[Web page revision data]

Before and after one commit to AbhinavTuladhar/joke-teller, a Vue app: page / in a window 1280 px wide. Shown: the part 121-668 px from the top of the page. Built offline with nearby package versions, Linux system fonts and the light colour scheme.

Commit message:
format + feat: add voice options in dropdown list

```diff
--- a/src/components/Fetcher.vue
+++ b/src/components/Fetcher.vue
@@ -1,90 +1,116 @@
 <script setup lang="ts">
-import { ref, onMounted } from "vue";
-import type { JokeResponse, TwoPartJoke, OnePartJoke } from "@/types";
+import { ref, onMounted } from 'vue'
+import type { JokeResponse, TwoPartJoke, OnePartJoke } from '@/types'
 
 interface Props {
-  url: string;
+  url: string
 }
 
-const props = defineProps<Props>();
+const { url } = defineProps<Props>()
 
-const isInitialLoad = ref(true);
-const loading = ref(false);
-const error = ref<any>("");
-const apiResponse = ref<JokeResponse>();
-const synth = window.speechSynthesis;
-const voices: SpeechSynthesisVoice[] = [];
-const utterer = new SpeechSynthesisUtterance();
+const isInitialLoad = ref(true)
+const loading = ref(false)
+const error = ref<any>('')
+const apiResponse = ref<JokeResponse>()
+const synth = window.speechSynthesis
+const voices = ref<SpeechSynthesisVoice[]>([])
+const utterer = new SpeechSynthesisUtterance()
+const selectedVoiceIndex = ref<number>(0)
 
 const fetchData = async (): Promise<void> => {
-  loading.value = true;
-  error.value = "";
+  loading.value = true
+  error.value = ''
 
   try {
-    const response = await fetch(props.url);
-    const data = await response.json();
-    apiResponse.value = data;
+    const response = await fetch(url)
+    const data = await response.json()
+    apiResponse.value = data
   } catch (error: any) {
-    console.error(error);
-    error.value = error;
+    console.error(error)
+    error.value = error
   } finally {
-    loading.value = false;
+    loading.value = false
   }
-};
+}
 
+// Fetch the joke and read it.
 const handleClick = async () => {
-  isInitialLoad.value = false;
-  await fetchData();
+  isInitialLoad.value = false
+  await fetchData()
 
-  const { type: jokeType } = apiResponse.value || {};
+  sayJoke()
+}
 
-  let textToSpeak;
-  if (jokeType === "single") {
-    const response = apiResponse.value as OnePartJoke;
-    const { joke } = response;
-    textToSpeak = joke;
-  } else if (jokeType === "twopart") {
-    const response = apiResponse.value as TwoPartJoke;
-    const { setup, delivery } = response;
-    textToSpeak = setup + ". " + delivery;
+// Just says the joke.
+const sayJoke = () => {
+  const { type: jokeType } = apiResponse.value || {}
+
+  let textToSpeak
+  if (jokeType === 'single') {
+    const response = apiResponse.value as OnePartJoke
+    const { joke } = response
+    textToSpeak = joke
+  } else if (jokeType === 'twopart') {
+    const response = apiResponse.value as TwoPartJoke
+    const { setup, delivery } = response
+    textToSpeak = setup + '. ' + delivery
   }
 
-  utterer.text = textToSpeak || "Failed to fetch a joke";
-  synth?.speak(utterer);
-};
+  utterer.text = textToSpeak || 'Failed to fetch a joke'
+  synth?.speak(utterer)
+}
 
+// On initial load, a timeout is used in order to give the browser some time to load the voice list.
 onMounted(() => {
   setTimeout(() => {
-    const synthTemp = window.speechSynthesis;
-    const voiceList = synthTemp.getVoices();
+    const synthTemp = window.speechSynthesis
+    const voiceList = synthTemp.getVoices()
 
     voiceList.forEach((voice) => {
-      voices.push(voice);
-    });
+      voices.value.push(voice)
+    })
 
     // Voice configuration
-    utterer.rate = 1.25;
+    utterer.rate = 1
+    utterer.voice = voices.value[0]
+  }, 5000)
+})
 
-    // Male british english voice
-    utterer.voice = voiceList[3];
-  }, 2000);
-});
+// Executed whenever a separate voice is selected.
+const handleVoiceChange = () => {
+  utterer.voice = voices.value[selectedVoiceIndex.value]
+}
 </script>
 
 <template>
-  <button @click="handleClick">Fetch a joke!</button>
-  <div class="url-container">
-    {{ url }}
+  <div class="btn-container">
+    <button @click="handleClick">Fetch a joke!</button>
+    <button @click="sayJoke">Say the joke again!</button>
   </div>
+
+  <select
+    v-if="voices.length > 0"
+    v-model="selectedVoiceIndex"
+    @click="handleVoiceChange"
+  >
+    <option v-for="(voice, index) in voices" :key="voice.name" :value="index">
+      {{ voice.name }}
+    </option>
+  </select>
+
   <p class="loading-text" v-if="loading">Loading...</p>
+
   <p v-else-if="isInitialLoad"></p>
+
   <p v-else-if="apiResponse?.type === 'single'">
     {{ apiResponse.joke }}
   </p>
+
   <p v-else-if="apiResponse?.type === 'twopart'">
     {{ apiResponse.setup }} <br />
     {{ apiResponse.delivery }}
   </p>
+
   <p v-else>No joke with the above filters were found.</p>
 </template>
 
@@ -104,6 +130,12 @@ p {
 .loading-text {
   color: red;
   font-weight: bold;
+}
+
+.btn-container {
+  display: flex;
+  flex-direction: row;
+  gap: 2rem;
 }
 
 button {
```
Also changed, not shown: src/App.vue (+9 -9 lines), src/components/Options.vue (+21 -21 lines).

### REQUIRED WORK
Return every entry exactly.

### ANSWER TO THIS TASK
Before and after one commit to AbhinavTuladhar/joke-teller, a Vue app: page / in a window 1280 px wide. Shown: the part 121-668 px from the top of the page. Built offline with nearby package versions, Linux system fonts and the light colour scheme.

Commit message:
format + feat: add voice options in dropdown list

```diff
--- a/src/components/Fetcher.vue
+++ b/src/components/Fetcher.vue
@@ -1,90 +1,116 @@
 <script setup lang="ts">
-import { ref, onMounted } from "vue";
-import type { JokeResponse, TwoPartJoke, OnePartJoke } from "@/types";
+import { ref, onMounted } from 'vue'
+import type { JokeResponse, TwoPartJoke, OnePartJoke } from '@/types'
 
 interface Props {
-  url: string;
+  url: string
 }
 
-const props = defineProps<Props>();
+const { url } = defineProps<Props>()
 
-const isInitialLoad = ref(true);
-const loading = ref(false);
-const error = ref<any>("");
-const apiResponse = ref<JokeResponse>();
-const synth = window.speechSynthesis;
-const voices: SpeechSynthesisVoice[] = [];
-const utterer = new SpeechSynthesisUtterance();
+const isInitialLoad = ref(true)
+const loading = ref(false)
+const error = ref<any>('')
+const apiResponse = ref<JokeResponse>()
+const synth = window.speechSynthesis
+const voices = ref<SpeechSynthesisVoice[]>([])
+const utterer = new SpeechSynthesisUtterance()
+const selectedVoiceIndex = ref<number>(0)
 
 const fetchData = async (): Promise<void> => {
-  loading.value = true;
-  error.value = "";
+  loading.value = true
+  error.value = ''
 
   try {
-    const response = await fetch(props.url);
-    const data = await response.json();
-    apiResponse.value = data;
+    const response = await fetch(url)
+    const data = await response.json()
+    apiResponse.value = data
   } catch (error: any) {
-    console.error(error);
-    error.value = error;
+    console.error(error)
+    error.value = error
   } finally {
-    loading.value = false;
+    loading.value = false
   }
-};
+}
 
+// Fetch the joke and read it.
 const handleClick = async () => {
-  isInitialLoad.value = false;
-  await fetchData();
+  isInitialLoad.value = false
+  await fetchData()
 
-  const { type: jokeType } = apiResponse.value || {};
+  sayJoke()
+}
 
-  let textToSpeak;
-  if (jokeType === "single") {
-    const response = apiResponse.value as OnePartJoke;
-    const { joke } = response;
-    textToSpeak = joke;
-  } else if (jokeType === "twopart") {
-    const response = apiResponse.value as TwoPartJoke;
-    const { setup, delivery } = response;
-    textToSpeak = setup + ". " + delivery;
+// Just says the joke.
+const sayJoke = () => {
+  const { type: jokeType } = apiResponse.value || {}
+
+  let textToSpeak
+  if (jokeType === 'single') {
+    const response = apiResponse.value as OnePartJoke
+    const { joke } = response
+    textToSpeak = joke
+  } else if (jokeType === 'twopart') {
+    const response = apiResponse.value as TwoPartJoke
+    const { setup, delivery } = response
+    textToSpeak = setup + '. ' + delivery
   }
 
-  utterer.text = textToSpeak || "Failed to fetch a joke";
-  synth?.speak(utterer);
-};
+  utterer.text = textToSpeak || 'Failed to fetch a joke'
+  synth?.speak(utterer)
+}
 
+// On initial load, a timeout is used in order to give the browser some time to load the voice list.
 onMounted(() => {
   setTimeout(() => {
-    const synthTemp = window.speechSynthesis;
-    const voiceList = synthTemp.getVoices();
+    const synthTemp = window.speechSynthesis
+    const voiceList = synthTemp.getVoices()
 
     voiceList.forEach((voice) => {
-      voices.push(voice);
-    });
+      voices.value.push(voice)
+    })
 
     // Voice configuration
-    utterer.rate = 1.25;
+    utterer.rate = 1
+    utterer.voice = voices.value[0]
+  }, 5000)
+})
 
-    // Male british english voice
-    utterer.voice = voiceList[3];
-  }, 2000);
-});
+// Executed whenever a separate voice is selected.
+const handleVoiceChange = () => {
+  utterer.voice = voices.value[selectedVoiceIndex.value]
+}
 </script>
 
 <template>
-  <button @click="handleClick">Fetch a joke!</button>
-  <div class="url-container">
-    {{ url }}
+  <div class="btn-container">
+    <button @click="handleClick">Fetch a joke!</button>
+    <button @click="sayJoke">Say the joke again!</button>
   </div>
+
+  <select
+    v-if="voices.length > 0"
+    v-model="selectedVoiceIndex"
+    @click="handleVoiceChange"
+  >
+    <option v-for="(voice, index) in voices" :key="voice.name" :value="index">
+      {{ voice.name }}
+    </option>
+  </select>
+
   <p class="loading-text" v-if="loading">Loading...</p>
+
   <p v-else-if="isInitialLoad"></p>
+
   <p v-else-if="apiResponse?.type === 'single'">
     {{ apiResponse.joke }}
   </p>
+
   <p v-else-if="apiResponse?.type === 'twopart'">
     {{ apiResponse.setup }} <br />
     {{ apiResponse.delivery }}
   </p>
+
   <p v-else>No joke with the above filters were found.</p>
 </template>
 
@@ -104,6 +130,12 @@ p {
 .loading-text {
   color: red;
   font-weight: bold;
+}
+
+.btn-container {
+  display: flex;
+  flex-direction: row;
+  gap: 2rem;
 }
 
 button {
```
Also changed, not shown: src/App.vue (+9 -9 lines), src/components/Options.vue (+21 -21 lines).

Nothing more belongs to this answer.